    1. If the train key is specified using setTrainKey method and the key is also specified in the list of keys, then frame with this key is passed on the output
    2. Otherwise, if the default key Р“train.hex” is specified in the list of keys, then frame with this key is passed on the output
    3. Otherwise the first frame specified in the list of keys is passed on the output
    val splitter = new DatasetSplitter().
      setKeys(Array[String]("train.hex", "valid.hex")).
      setRatios(Array[Double](0.8)).
      setTrainKey("train.hex")
    

    Create H2O’s deep learning model.
    If the key specifying the training set is set using setTrainKey, then frame with this key is used as the training frame, otherwise it uses the frame from the previous stage as the training frame

    val dl = new H2ODeepLearning().
      setEpochs(10).
      setL1(0.001).
      setL2(0.0).
      setHidden(Array[Int](200, 200)).
      setValidKey(splitter.getKeys(1)).
      setResponseColumn("label")
    

    Create and fit the pipeline

    Create the pipeline using the stages we defined earlier. As a normal Spark pipeline, it can be formed of Spark’s transformers and estimators, but it also may contain H2O’s one-time transformers.

    val pipeline = new H2OPipeline().
      setStages(Array(tokenizer, stopWordsRemover, hashingTF, idf, colRemover, splitter, dl))
    

    Train the pipeline model by fitting it to a Spark’s DataFrame

    val data = load("smsData.txt")
    val model = pipeline.fit(data)
    

    Now we can optionally save the model to disk and load it again.

    model.write.overwrite().save("/tmp/hamOrSpamPipeline")
    val loadedModel = PipelineModel.load("/tmp/hamOrSpamPipeline")
    

    We can also save this unfitted pipeline to disk and load it again.

    pipeline.write.overwrite().save("/tmp/unfit-hamOrSpamPipeline")
    val loadedPipeline = H2OPipeline.load("/tmp/unfit-hamOrSpamPipeline")
    

    Train the pipeline model again on loaded pipeline just to show deserialized model works as it should.

    val modelOfLoadedPipeline = loadedPipeline.fit(data)
    

    Create helper function for predictions on unlabeled data. This method is using model generated by the pipeline. To make a prediction we call transform method with Spark’s Dataframe as an argument on the generated model. This call executes each transformer specified in the pipeline one after one producing Spark’s DataFrame with predictions.

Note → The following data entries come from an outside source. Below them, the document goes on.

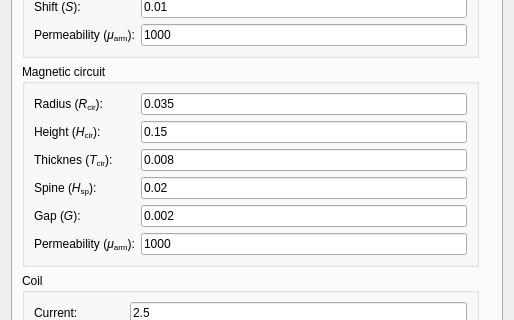
Qt form resources/examples/Device Design/Electromagnetic Actuator.ui (hpfem/agros2d) before a commit; both pictures show x 0 to 514 and y 135 to 455 of the 514 by 588 pixel window.
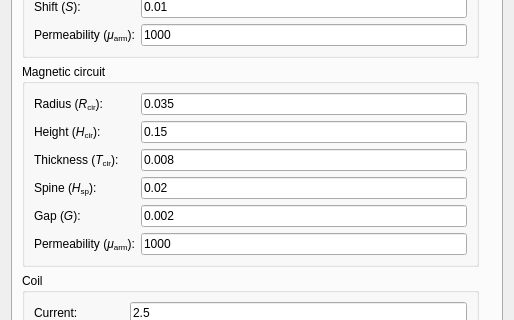
The same form after that commit. Icons and pictures are not drawn.

Commit message: elmag actuator form updated

What changed in the file:
```diff
--- a/resources/examples/Device Design/Electromagnetic Actuator.ui
+++ b/resources/examples/Device Design/Electromagnetic Actuator.ui
@@ -52,7 +52,7 @@
             <item row="2" column="0">
              <widget class="QLabel" name="label_8">
               <property name="text">
-               <string>Thicknes (&lt;i&gt;T&lt;/i&gt;&lt;sub&gt;cir&lt;/sub&gt;):</string>
+               <string>&lt;html&gt;&lt;head/&gt;&lt;body&gt;&lt;p&gt;Thickness (&lt;span style=&quot; font-style:italic;&quot;&gt;T&lt;/span&gt;&lt;span style=&quot; vertical-align:sub;&quot;&gt;cir&lt;/span&gt;):&lt;/p&gt;&lt;/body&gt;&lt;/html&gt;</string>
               </property>
              </widget>
             </item>
```
The commit also changes 1 other file.
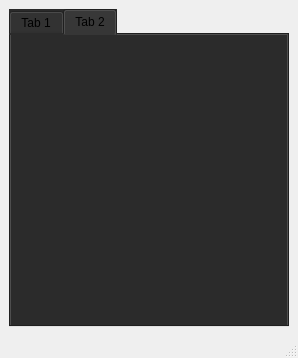
First picture: the form in gui/meshInterface/MainApp.ui, repository Dennis-Smith414/open-meshtastic-monitor, before the edit.
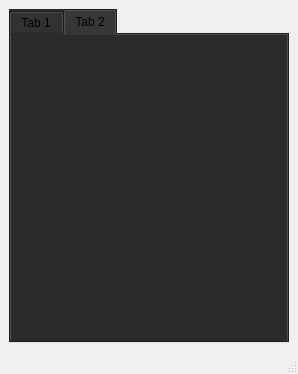
Second picture: the form after the edit.

Patch:
```diff
--- a/gui/meshInterface/MainApp.ui
+++ b/gui/meshInterface/MainApp.ui
@@ -7,7 +7,7 @@
     <x>0</x>
     <y>0</y>
     <width>298</width>
-    <height>358</height>
+    <height>374</height>
    </rect>
   </property>
   <property name="sizePolicy">
```
Left out of the diff: 2 changed lines with no effect on the pictures.
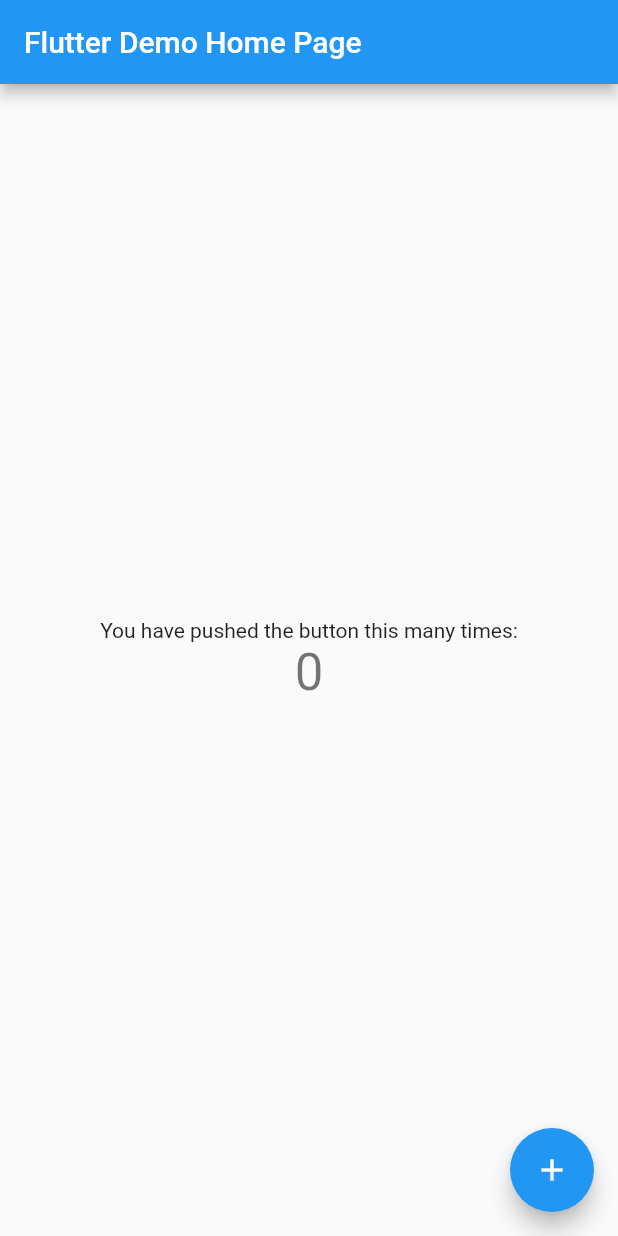
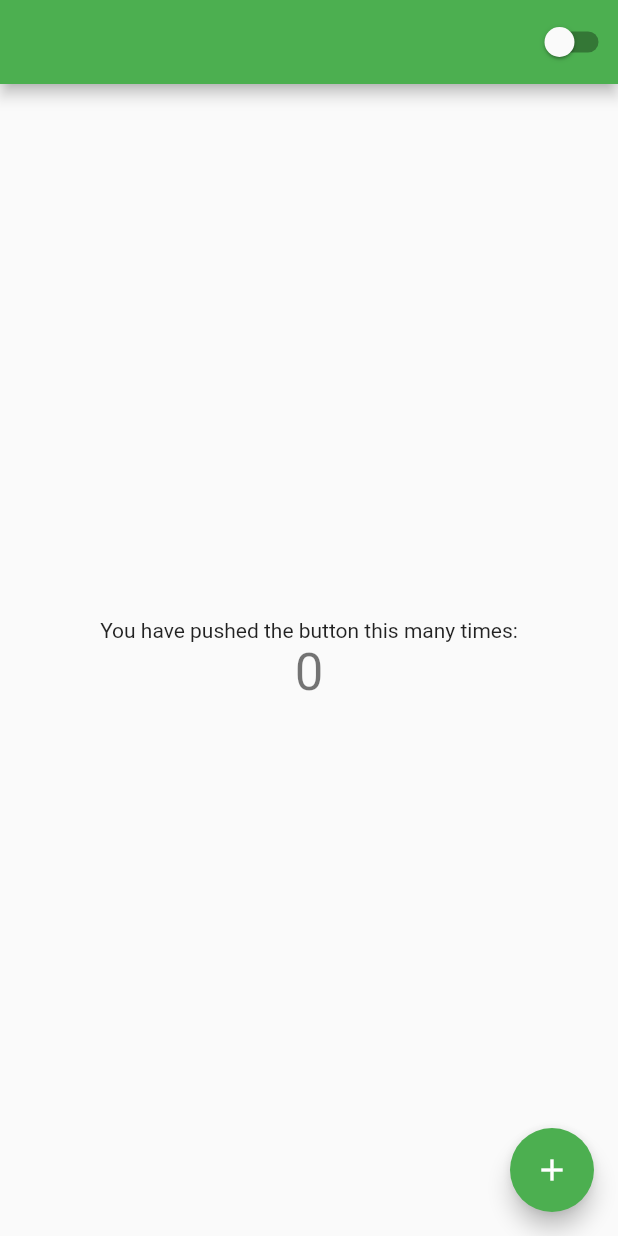
Before and after one commit to Damercy/dayaonweb, a Flutter app: the screen it shows after launch, on a phone screen of 412 x 824 dp. Run offline on Flutter 3.47's test engine with Material 2 defaults, Android fonts, the phone set to English and light mode, and no system bars.

```diff
--- a/lib/main.dart
+++ b/lib/main.dart
@@ -6,40 +6,22 @@ void main() {
 
 class MyApp extends StatelessWidget {
   const MyApp({Key? key}) : super(key: key);
-
-  // This widget is the root of your application.
   @override
   Widget build(BuildContext context) {
     return MaterialApp(
       title: 'Flutter Demo',
+      debugShowCheckedModeBanner: false,
+      // darkTheme: ThemeData.dark(),
       theme: ThemeData(
-        // This is the theme of your application.
-        //
-        // Try running your application with "flutter run". You'll see the
-        // application has a blue toolbar. Then, without quitting the app, try
-        // changing the primarySwatch below to Colors.green and then invoke
-        // "hot reload" (press "r" in the console where you ran "flutter run",
-        // or simply save your changes to "hot reload" in a Flutter IDE).
-        // Notice that the counter didn't reset back to zero; the application
-        // is not restarted.
-        primarySwatch: Colors.blue,
+        primarySwatch: Colors.green,
       ),
-      home: const MyHomePage(title: 'Flutter Demo Home Page'),
+      home: const MyHomePage(title: 'Daya on web'),
     );
   }
 }
 
 class MyHomePage extends StatefulWidget {
   const MyHomePage({Key? key, required this.title}) : super(key: key);
-
-  // This widget is the home page of your application. It is stateful, meaning
-  // that it has a State object (defined below) that contains fields that affect
-  // how it looks.
-
-  // This class is the configuration for the state. It holds the values (in this
-  // case the title) provided by the parent (in this case the App widget) and
-  // used by the build method of the State. Fields in a Widget subclass are
-  // always marked "final".
 
   final String title;
 
@@ -49,50 +31,30 @@ class MyHomePage extends StatefulWidget {
 
 class _MyHomePageState extends State<MyHomePage> {
   int _counter = 0;
+  bool _isDarkModeEnabled = false;
 
   void _incrementCounter() {
     setState(() {
-      // This call to setState tells the Flutter framework that something has
-      // changed in this State, which causes it to rerun the build method below
-      // so that the display can reflect the updated values. If we changed
-      // _counter without calling setState(), then the build method would not be
-      // called again, and so nothing would appear to happen.
       _counter++;
+    });
+  }
+
+  void _onSwitchToggle(bool isToggled) {
+    setState(() {
+      _isDarkModeEnabled = isToggled;
     });
   }
 
   @override
   Widget build(BuildContext context) {
-    // This method is rerun every time setState is called, for instance as done
-    // by the _incrementCounter method above.
-    //
-    // The Flutter framework has been optimized to make rerunning build methods
-    // fast, so that you can just rebuild anything that needs updating rather
-    // than having to individually change instances of widgets.
     return Scaffold(
       appBar: AppBar(
-        // Here we take the value from the MyHomePage object that was created by
-        // the App.build method, and use it to set our appbar title.
-        title: Text(widget.title),
+        actions: [
+          Switch(value: _isDarkModeEnabled, onChanged: _onSwitchToggle)
+        ],
       ),
       body: Center(
-        // Center is a layout widget. It takes a single child and positions it
-        // in the middle of the parent.
         child: Column(
-          // Column is also a layout widget. It takes a list of children and
-          // arranges them vertically. By default, it sizes itself to fit its
-          // children horizontally, and tries to be as tall as its parent.
-          //
-          // Invoke "debug painting" (press "p" in the console, choose the
-          // "Toggle Debug Paint" action from the Flutter Inspector in Android
-          // Studio, or the "Toggle Debug Paint" command in Visual Studio Code)
-          // to see the wireframe for each widget.
-          //
-          // Column has various properties to control how it sizes itself and
-          // how it positions its children. Here we use mainAxisAlignment to
-          // center the children vertically; the main axis here is the vertical
-          // axis because Columns are vertical (the cross axis would be
-          // horizontal).
           mainAxisAlignment: MainAxisAlignment.center,
           children: <Widget>[
             const Text(
@@ -109,7 +71,7 @@ class _MyHomePageState extends State<MyHomePage> {
         onPressed: _incrementCounter,
         tooltip: 'Increment',
         child: const Icon(Icons.add),
-      ), // This trailing comma makes auto-formatting nicer for build methods.
+      ),
     );
   }
 }
```
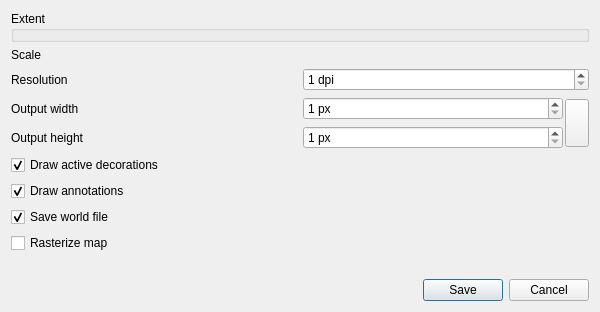
First picture: the form in src/ui/qgsmapsavedialog.ui, repository qgis/QGIS, before the edit.
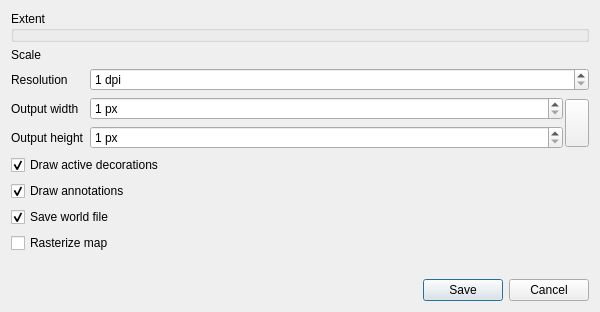
Second picture: the form after the edit. Custom widgets are drawn as their Qt base class.

Commit message: fix expanding ratio lock button under kbuntu qt theme

What changed in the file:
```diff
--- a/src/ui/qgsmapsavedialog.ui
+++ b/src/ui/qgsmapsavedialog.ui
@@ -94,6 +94,12 @@
        </property>
        <item row="0" column="0">
         <widget class="QgsSpinBox" name="mOutputWidthSpinBox">
+         <property name="sizePolicy">
+          <sizepolicy hsizetype="Expanding" vsizetype="Fixed">
+           <horstretch>0</horstretch>
+           <verstretch>0</verstretch>
+          </sizepolicy>
+         </property>
          <property name="suffix">
           <string> px</string>
          </property>
```
The commit also changes 1 other file.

    def isSpam(smsText: String,
               model: PipelineModel,
               h2oContext: H2OContext,
               hamThreshold: Double = 0.5):Boolean = {
      import h2oContext.implicits._
      val smsTextDF = sc.parallelize(Seq(smsText)).toDF("text") // convert to dataframe with one column named "text"
      val prediction: H2OFrame = model.transform(smsTextDF)
      prediction.vecs()(1).at(0) < hamThreshold
    }
    

    Try it!

    println(isSpam("Michal, h2oworld party tonight in MV?", modelOfLoadedPipeline, h2oContext))
    println(isSpam("We tried to contact you re your reply to our offer of a Video Handset? 750 anytime any networks mins? UNLIMITED TEXT?", loadedModel, h2oContext))
    

    In this article we showed how Spark’s pipelines and H2O algorithms work together seamlessly in Spark environment. We strive to be consistent with Spark API in H2O.ai and make the life of a developer/data scientist easier by hiding H2O internals and exposing the APIs that are natural for Spark users.